§ Exercise aim: What is needed here is an exact repetition of the records below, beginning at the line that has "Mela 169 px" and stopping after the line that has "tedy 2 px nad".

(Stored items from a collection)
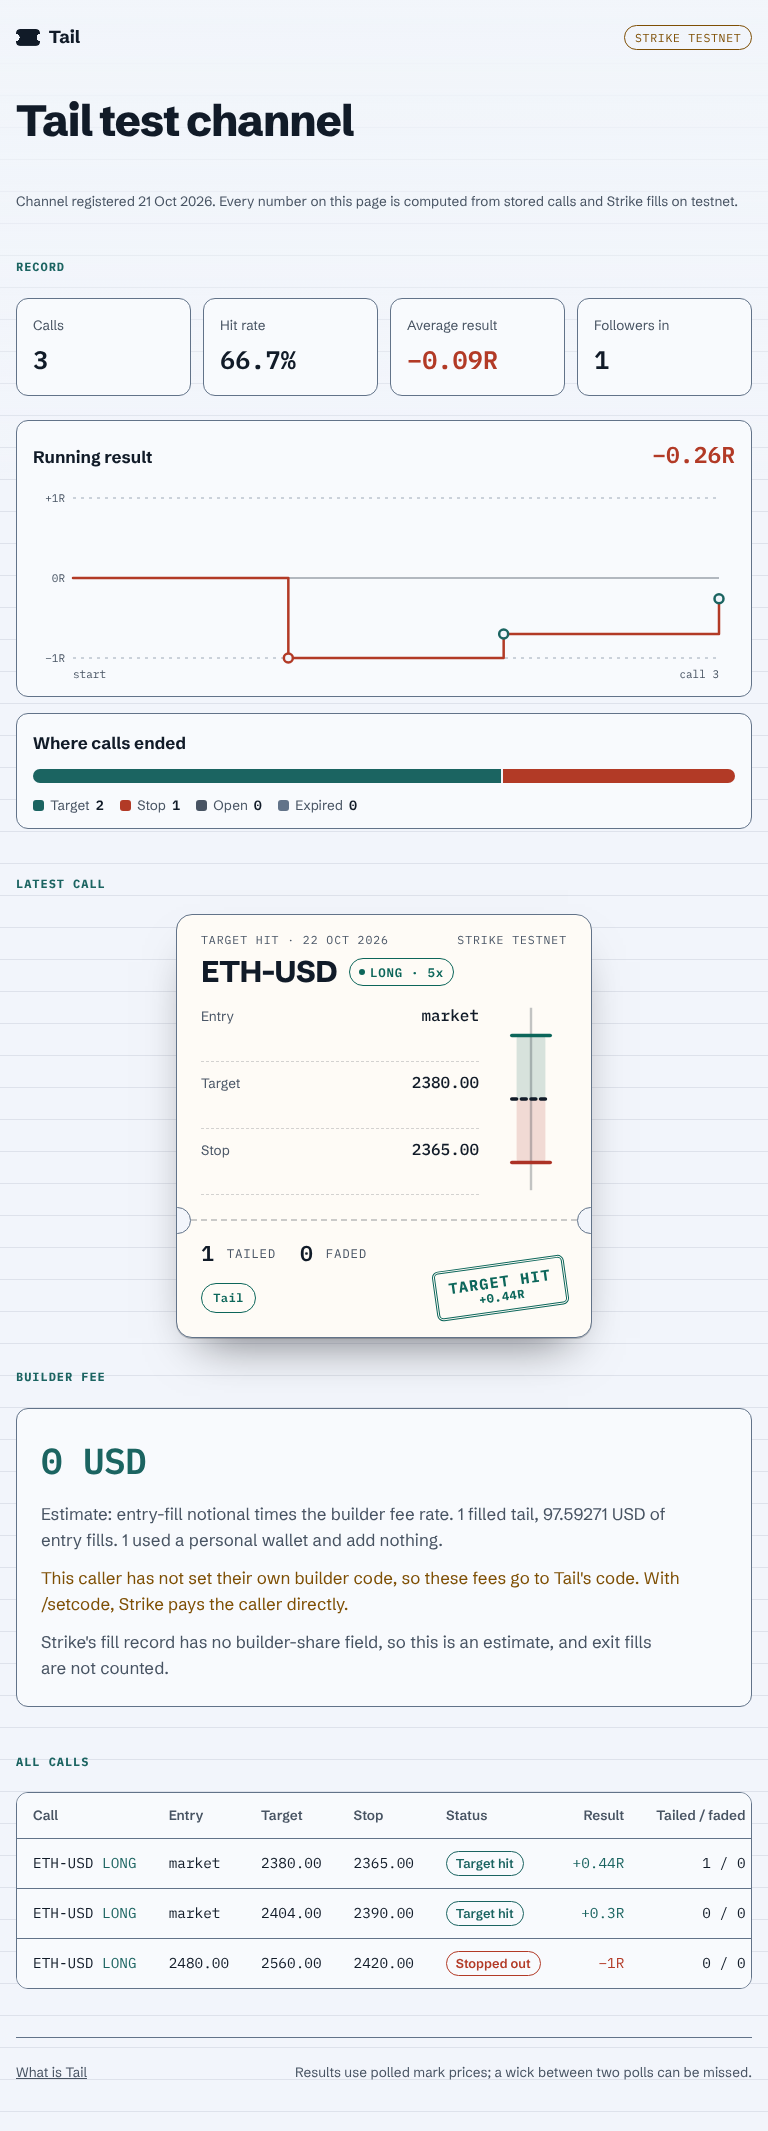
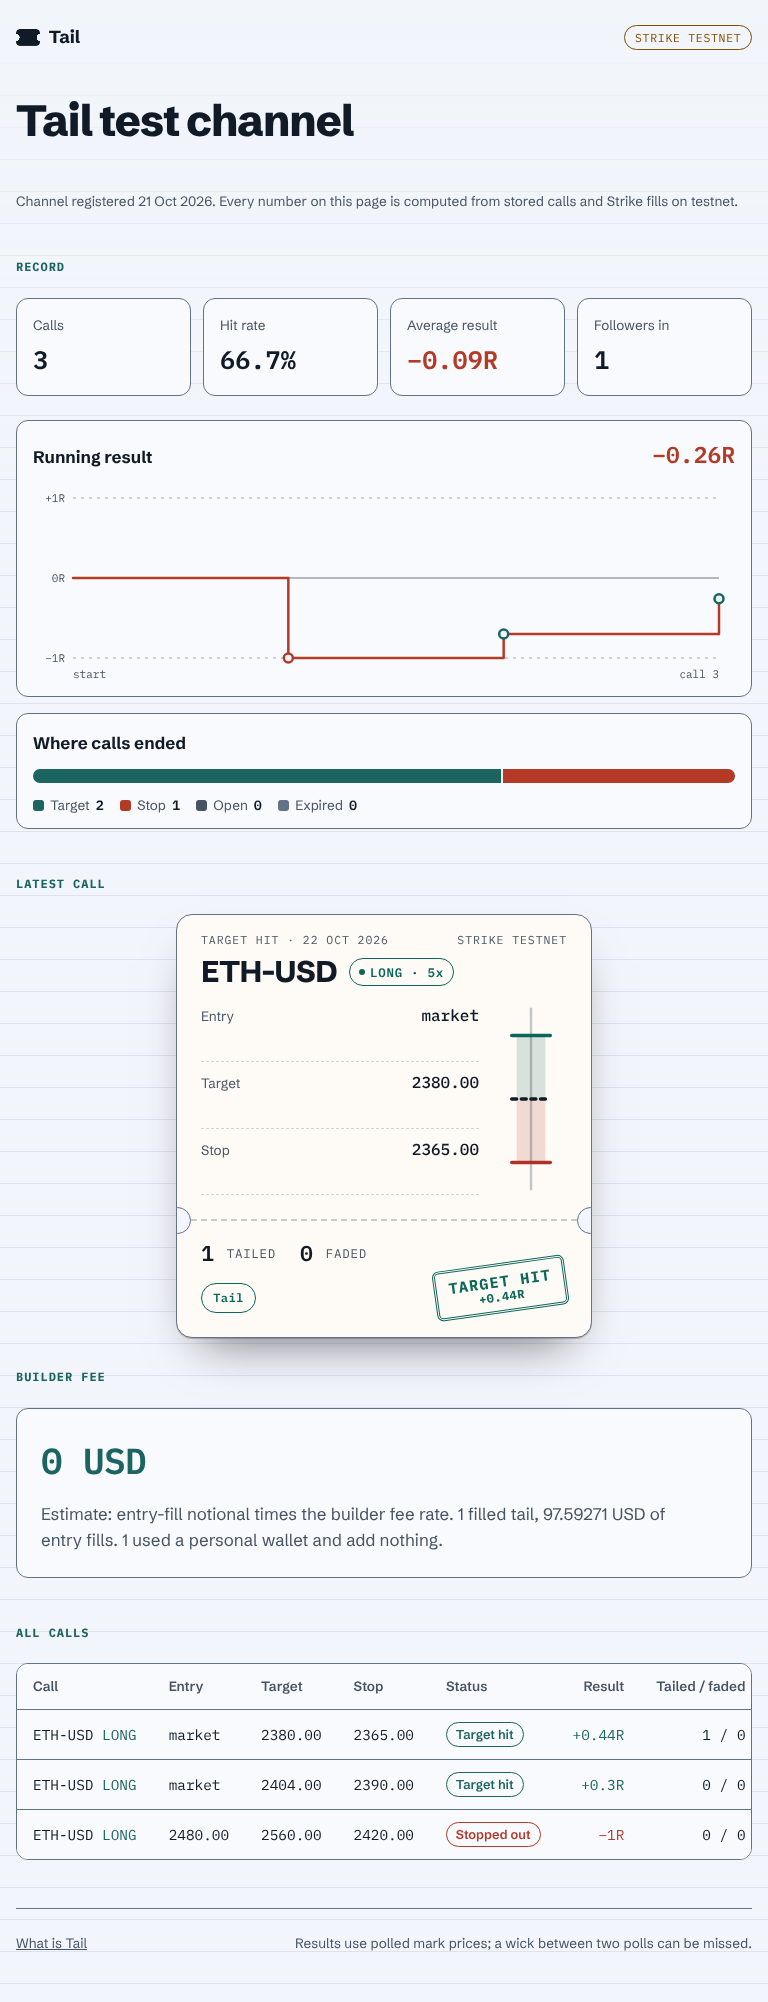
Channel page: remove the yellow notices (his call)
Drops the 'fees go to Tail's code' and 'no builder-share field' notes. The
estimate line stays, and a caller's own code is still named when set. Page
check now asserts the notices are gone.

Claude-Session: https://claude.ai/code/session_01BzRCuCvvaxwKdpQUCQScRc

diff --git a/web/src/pages/ChannelPage.tsx b/web/src/pages/ChannelPage.tsx
@@ -84,12 +84,9 @@ export function ChannelPage({ slug }: { slug: string }) {
                 : `${e.filled} filled ${e.filled === 1 ? "tail" : "tails"}, ${usdLabel(e.filledNotional)} of entry fills.`}
               {e.withoutRate > 0 && ` ${e.withoutRate} used a personal wallet and add nothing.`}
             </p>
-            {page.payout.to === "caller" ? (
-              <p className={styles.note}>Paid by Strike straight to the account that owns the builder code <code>{page.payout.code}</code> ({page.payout.feeBps} bps). Tail never holds it.</p>
-            ) : (
-              <p className={`${styles.note} ${styles.warn}`}>This caller has not set their own builder code, so these fees go to Tail's code. With /setcode, Strike pays the caller directly.</p>
+            {page.payout.to === "caller" && (
+              <p className={styles.note}>Paid by Strike straight to the account that owns the builder code <code>{page.payout.code}</code> ({page.payout.feeBps} bps).</p>
             )}
-            <p className={styles.note}>Strike's fill record has no builder-share field, so this is an estimate, and exit fills are not counted.</p>
           </div>
         </div>
       </section>

diff --git a/scripts/pages-e2e.ts b/scripts/pages-e2e.ts
@@ -133,7 +133,8 @@ if (realSlug) {
   check("real page shows the call count from the API", t.includes(`${api.page.record.calls}`));
   check("real page says 'No tail has filled yet' when the fee is zero", api.page.earnings.filled === 0 ? t.includes("No tail has filled yet") : true, { filled: api.page.earnings.filled });
   const payout = (api.page as unknown as { payout: { to: string } }).payout;
-  check("real page says who Strike pays the fee to, matching the API", payout.to === "caller" ? t.includes("Paid by Strike straight to the account") : t.includes("these fees go to Tail's code"), payout);
+  check("real page names the caller's code only when one is set, matching the API", payout.to === "caller" ? t.includes("Paid by Strike straight to the account") : !t.includes("Paid by Strike straight"), payout);
+  check("real page carries no yellow notice text (his call)", !/builder-share field|not live|go to Tail's code/.test(t));
   check("real page shows the heading with focus", (await page.evaluate("document.activeElement && document.activeElement.tagName")) === "H1");
   await ctx.close();
 }

diff --git a/web/src/pages/pages.module.css b/web/src/pages/pages.module.css
@@ -253,9 +253,6 @@
   max-width: 62ch;
 }
 
-.warn {
-  color: var(--warn);
-}
 
 /* A Telegram-ish message bubble, built from the featured call's own fields. */
 .bubble {
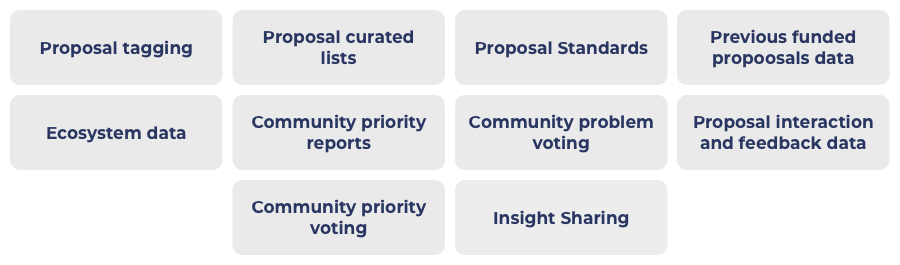
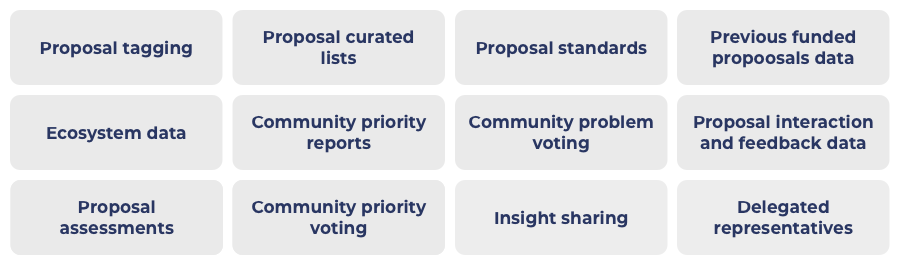
GitBook: [#98] No subject

diff --git a/what-is-funding-categorisation.md b/what-is-funding-categorisation.md
@@ -6,32 +6,30 @@ description: Explaining what funding categorisation is and why it is important
 
 ### What is funding categorisation?
 
-Funding categorisations are incentive structures that allow people to request funding for initiatives they want to contribute towards.&#x20;
+A funding categorisation is an incentive structure that allows people to request funding for certain initiatives.&#x20;
 
-Initiatives submitted as proposals will need to match the purpose and scope of the funding categorisation to be considered.
+Initiatives are submitted as proposals and will need to match the purpose and scope of the funding categorisation to be accepted and considered for voting.
 
-Funding categorisations can be focussed on funding ideas that someone wants to execute or for funding contributors that are looking to work in the ecosystem.
+Funding categorisations can be focussed on funding ideas that someone wants to execute or could be focussed on funding contributors that are looking to work in the ecosystem.
 
-Idea based funding categorisations will group together certain focus areas into each categorisation. Examples focus areas could include DeFi, events or identity tools & software.
+Idea based funding categorisations will group together certain focus areas into the categorisation. Examples focus areas could include DeFi, events or identity tools & software.
 
-The community uses funding categorisations by submitting proposals into each categorisations that gets used in a funding round with proposals about either the idea they intend to execute or what they would like to work on as a contributor depending on the categorisation.
+Once funding categorisations are defined and being used in a funding round the community would submit proposals into the categorisation that their initiative is relevant for.
 
-At the voting stage the community would compare the proposals submitted in each categorisation to then vote on which proposals they would like to receive funding.
+At the voting stage the community would compare the proposals submitted in a funding categorisation and then vote on which proposals they want to receive funding.
 
-Funding categorisations are used in funding rounds. Funding rounds will have a total available budget for incentivising high impact initiatives.
-
-Each funding categorisation used in a funding round will have an allocated maximum budget. This budget comes out of the total available amount for the funding round. The budgets of all the categorisations combined should equal the total funding available for that funding round.
+Funding categorisations are used in each funding round. Funding rounds have a total available budget for incentivising high impact initiatives. Each funding categorisation used in a funding round will have an allocated budget. This budget for the funding categorisation comes out of the total available amount from the funding round. The budgets of all the categorisations combined should equal the total funding available for that funding round.
 
 
 
 ### Why is funding categorisation important?
 
-Funding categorisations determine what incentives exist for the community to participate in an ecosystem. Categorisations determine what ideas will be considered for funding and what type of contributor can be funded.
+Funding categorisations determine what incentives exist that the community can participate in to support, grow and improve the ecosystem. Categorisations determine what ideas will be considered for funding and also what types of contributor can be funded.
 
-The categorisations used in a given funding round will determine which focus areas receive access to funding and which areas don’t. Categorisations will determine what exact funding each area has access to.
+The categorisations being used determine which focus areas receive access to funding and the exact amount of funding they have access to and which focus areas don’t have any access to funding.
 
-Both of these factors are why funding categorisation is important. Categorisations determine what areas can be stifled due to a lack of funding and which areas have more chance to flourish due to better access to funding.
+The incentive structures that exist and the access to funding is why funding categorisations are so important. Categorisations determine what areas can be stifled due to a lack of funding and which areas have more funding access that can help them to flourish.
 
-Using more effective approaches to funding categorisation will mean helping to enable the most promising and impactful ideas and contributors to request and potentially receive funding.
+Using effective approaches to funding categorisation means ensuring the most promising and impactful ideas and contributors are able to request and potentially receive funding.
 
-Funding categorisations impact the overall efficiency, simplicity, flexibility, scalability and fairness of a funding process. Categorisations also impact whether the community is able to effectively direct funding to high impact initiatives and what level of healthy competition is created due to the categorisations being used.
+Funding categorisations impact the overall efficiency, simplicity, flexibility, scalability and fairness of the funding process. Categorisations also impact how the community is able to effectively direct funding to high impact initiatives and what level of healthy competition exists due to the categorisations being used.

diff --git a/categorisation-analysis/approaches-for-directing-funding.md b/categorisation-analysis/approaches-for-directing-funding.md
@@ -34,6 +34,18 @@ The other main issue for challenge setting as a way to direct funding is it lead
 
 ### **Alternative approaches**
 
+**Proposal assessments** (In progress)
+
+The Catalyst funding process is already using a process to assess proposals. This process is still in its very early stages and is not based on a lot of analysis and research. One area that will be important to help with improving the approach of proposal assessments is by defining proposal standards that help to analyse what makes a good proposal structure with what information is most needed. Determining where to apply objective and factual assessment as well as expert review is another area that needs further work to determine how proposals can be assessed both efficiently and effectively. Proposal assessments can help to direct funding by giving the voters more information about the overall quality of the proposal against different factors such as how feasible or auditable the proposal is.
+
+****
+
+**Delegated Representatives** (In progress)
+
+The first version of using delegated representatives is already in progress and will be used in upcoming funding rounds. Delegated representatives will allow a voter to delegate their voting power to another community member to make the vote on their behalf. This helps individuals who do not have the time or capacity to do a vote themselves and would like to participate by finding and trusting an individual who represents their views. In future evolutions of delegated representatives the implementation will become more precise so people are able to delegate their voting power for certain focus areas in the ecosystem. This allows them to focus on voting on the areas they know or are passionate about and delegate voting power to others they trust for areas they don't have the same expertise or capacity to participate in. Delegated representatives help with directing funding as it provides a path for experts on certain areas to be compensated for spending time trying to effectively vote on which initiatives could be the most impactful.
+
+
+
 **Proposal tagging** (Short term achievable)
 
 Proposal tagging would help with directing funding as the better that proposals can be tagged with the relevant topics and areas the better that voting tools can allow people to filter proposals. The easier this is the more people can ensure they vote on areas that they believe are most important. This is an important area to integrate when using broader categorisation so it's still easy to traverse a larger number of proposals.
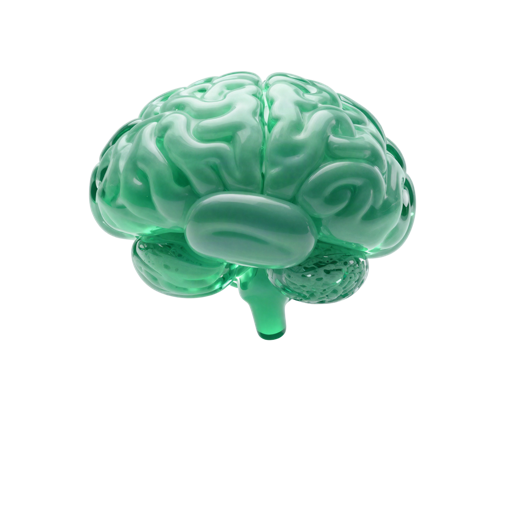
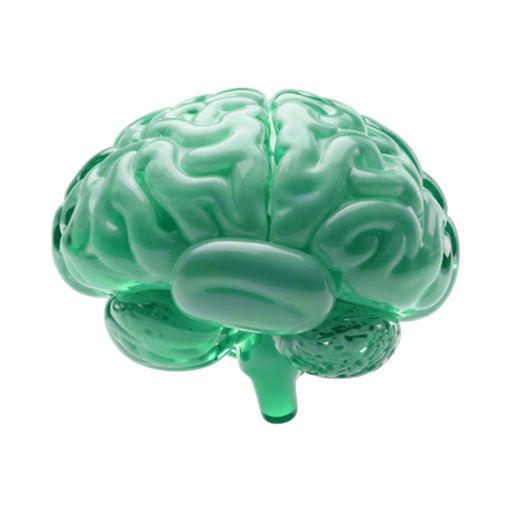
Vycentrovany mozek, ikony temat v ukazkach a srovnana vyzva
Tri drobnosti, ktere Karel nasel okem.

MOZEK NEBYL VE STREDU
Merenim potvrzeno: kresba sedela o 9,9 % vysky nad stredem obrazku,
zatimco vsechny ostatni ikony jsou do 6,7 % a vetsina do 3 %. Navic byla
ze vsech nejmensi - 64 x 53 % plochy proti rodinnym 66-86 x 67-82 %.
Object-contain centruje podle obrazku, ne podle kresby, takze se to
projevilo primo na dlazdici.

Kresba je nove vycentrovana (posun 0,0 %) a zvetsena na 80 x 66 %, cimz
sedi do rodiny. Puvodni soubor je v historii, kdyby bylo potreba zpet.

IKONY TEMAT V UKAZKACH MATERIALU
Karty v uvodu mely obecny symbol podle typu souboru (dokument, tabulka,
kod). Nove nesou skleneenou ikonu tematu, stejnou jako dlazdice v bance -
ukazka tim rovnou rika, odkud material je. Kde ikona tematu neexistuje,
zustava puvodni symbol.

Pouzity existujici ToolGlassIcon a hasToolGlassIcon z BankBrowseru, nic
noveho se nepsalo.

VYZVA "CHYBI TU TVUJ PREDMET" VYCNIVALA
Mela 169 px proti 120-142 u ostatnich dlazdic v mrizce. Slo o dva bloky
navic: samostatny radek s e-mailem a vetsi ikonu (56 px).

E-mail je ted soucasti vety a ikona ma 44 px jako jinde. Vysledek 144 px,
tedy 2 px nad nejvyssi sousedni dlazdici - okem nerozeznatelne.

Mrizka si musela nechat items-start: bez nej by rozbaleni jedne dlazdice
predmetu natahlo cely radek.

OVERENO
tsc, 96 testu a produkcni build prosly. Zmery po oprave sedi.

diff --git a/src/components/CrossSubject.tsx b/src/components/CrossSubject.tsx
@@ -81,18 +81,23 @@ export function CrossSubject({ items = [] }: { items?: BankItem[] }) {
               className="povrch group flex w-full flex-col rounded-karta border border-dashed border-black/10 p-5 transition hover:-translate-y-0.5 dark:border-white/15"
             >
               <span className="flex items-center gap-3">
-                <span className="flex h-14 w-14 shrink-0 items-center justify-center rounded-karta bg-black/[0.04] text-zinc-600 dark:bg-white/5 dark:text-zinc-400">
-                  <Plus className="h-6 w-6" />
+                <span className="flex h-11 w-11 shrink-0 items-center justify-center rounded-ovladac bg-black/[0.04] text-zinc-600 dark:bg-white/5 dark:text-zinc-400">
+                  <Plus className="h-5 w-5" />
                 </span>
                 <span className="font-display text-lg font-semibold tracking-podnadpis text-zinc-700 dark:text-zinc-200">
                   {c.inviteTitle}
                 </span>
               </span>
-              <span className="mt-3 flex-1 text-sm leading-relaxed text-zinc-600 dark:text-zinc-400">
-                {c.inviteText}
-              </span>
-              <span className="mt-4 inline-flex items-center gap-1.5 text-sm font-semibold text-zinc-600 transition group-hover:gap-2.5 group-hover:text-accent-700 dark:text-accent-400 dark:text-zinc-300 dark:group-hover:text-accent-300">
-                {SITE.email} <ArrowRight className="h-4 w-4" />
+              {/* E-mail je součástí věty, ne samostatný řádek pod ní. Jako dva
+                  bloky byla tahle dlaždice o 27 px vyšší než ostatní v mřížce
+                  a v řádku vyčnívala; `items-start` na mřížce zůstat musí,
+                  protože dlaždice předmětu se rozbaluje. */}
+              <span className="mt-3 text-sm leading-relaxed text-zinc-600 dark:text-zinc-400">
+                {c.inviteText}{" "}
+                <span className="inline-flex items-center gap-1 font-semibold text-zinc-700 transition group-hover:gap-1.5 group-hover:text-accent-700 dark:text-zinc-300 dark:group-hover:text-accent-300">
+                  {SITE.email}
+                  <ArrowRight className="h-3.5 w-3.5" />
+                </span>
               </span>
             </a>
           </Reveal>

diff --git a/src/components/HeroPreview.tsx b/src/components/HeroPreview.tsx
@@ -5,6 +5,7 @@ import { BarChart3, Database, Files, FileCode2, FileSpreadsheet, FileText, Image
 import { useLang } from "@/lib/i18n";
 import { toolLabel } from "@/lib/bankLabels";
 import { pickHeroHighlights } from "@/lib/heroPick";
+import { ToolGlassIcon, hasToolGlassIcon } from "@/components/ToolGlassIcon";
 import type { BankItem } from "@/lib/materials";
 
 /**
@@ -90,9 +91,18 @@ export function HeroPreview({ pool }: { pool: BankItem[] }) {
             >
               {/* V klidu šedý, po najetí na kartu se rozsvítí – stejně jako
                   značky zdrojů u článků níž. Ikona zůstává táž, mění se barva. */}
-              <span className="flex h-11 w-11 shrink-0 items-center justify-center rounded-ovladac bg-black/[0.04] transition duration-300 group-hover/karta:bg-accent-500/15 dark:bg-white/5 dark:group-hover/karta:bg-accent-500/20">
-                <Icon className="h-5 w-5 text-zinc-600 transition duration-300 group-hover/karta:text-accent-700 dark:text-accent-400 dark:text-zinc-400 dark:group-hover/karta:text-accent-300" />
-              </span>
+              {/* Skleněná ikona tématu, stejná jako na dlaždicích v bance – ukázka
+                  tak rovnou říká, odkud materiál je. Kde ikona tématu neexistuje,
+                  zůstává původní symbol podle typu souboru. */}
+              {hasToolGlassIcon(it.tool) ? (
+                <span className="flex h-11 w-11 shrink-0 items-center justify-center">
+                  <ToolGlassIcon tool={it.tool} className="h-full w-full object-contain" />
+                </span>
+              ) : (
+                <span className="flex h-11 w-11 shrink-0 items-center justify-center rounded-ovladac bg-black/[0.04] transition duration-300 group-hover/karta:bg-accent-500/15 dark:bg-white/5 dark:group-hover/karta:bg-accent-500/20">
+                  <Icon className="h-5 w-5 text-zinc-600 transition duration-300 group-hover/karta:text-accent-700 dark:text-accent-400 dark:text-zinc-400 dark:group-hover/karta:text-accent-300" />
+                </span>
+              )}
 
               <span className="min-w-0 flex-1">
                 <span className="block truncate text-sm font-semibold">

§ Answer section:
Mela 169 px proti 120-142 u ostatnich dlazdic v mrizce. Slo o dva bloky
navic: samostatny radek s e-mailem a vetsi ikonu (56 px).

E-mail je ted soucasti vety a ikona ma 44 px jako jinde. Vysledek 144 px,
tedy 2 px nad nejvyssi sousedni dlazdici - okem nerozeznatelne.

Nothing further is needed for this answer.